Problem to solve - Each entry should be quoted word for word, including every mark of punctuation.

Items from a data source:
----------

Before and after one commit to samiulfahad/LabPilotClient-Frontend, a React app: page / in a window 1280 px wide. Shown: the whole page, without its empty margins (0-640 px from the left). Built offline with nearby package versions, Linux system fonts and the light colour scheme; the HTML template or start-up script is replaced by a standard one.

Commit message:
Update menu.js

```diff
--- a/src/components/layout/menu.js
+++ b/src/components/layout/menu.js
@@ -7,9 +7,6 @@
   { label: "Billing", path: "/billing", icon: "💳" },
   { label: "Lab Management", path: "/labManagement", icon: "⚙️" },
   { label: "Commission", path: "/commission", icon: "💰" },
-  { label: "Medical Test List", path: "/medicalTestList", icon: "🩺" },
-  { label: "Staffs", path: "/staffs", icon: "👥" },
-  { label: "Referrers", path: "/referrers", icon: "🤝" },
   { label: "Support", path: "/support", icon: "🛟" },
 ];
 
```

----------

Solution to the exercise -
Before and after one commit to samiulfahad/LabPilotClient-Frontend, a React app: page / in a window 1280 px wide. Shown: the whole page, without its empty margins (0-640 px from the left). Built offline with nearby package versions, Linux system fonts and the light colour scheme; the HTML template or start-up script is replaced by a standard one.

Commit message:
Update menu.js

```diff
--- a/src/components/layout/menu.js
+++ b/src/components/layout/menu.js
@@ -7,9 +7,6 @@
   { label: "Billing", path: "/billing", icon: "💳" },
   { label: "Lab Management", path: "/labManagement", icon: "⚙️" },
   { label: "Commission", path: "/commission", icon: "💰" },
-  { label: "Medical Test List", path: "/medicalTestList", icon: "🩺" },
-  { label: "Staffs", path: "/staffs", icon: "👥" },
-  { label: "Referrers", path: "/referrers", icon: "🤝" },
   { label: "Support", path: "/support", icon: "🛟" },
 ];
 
```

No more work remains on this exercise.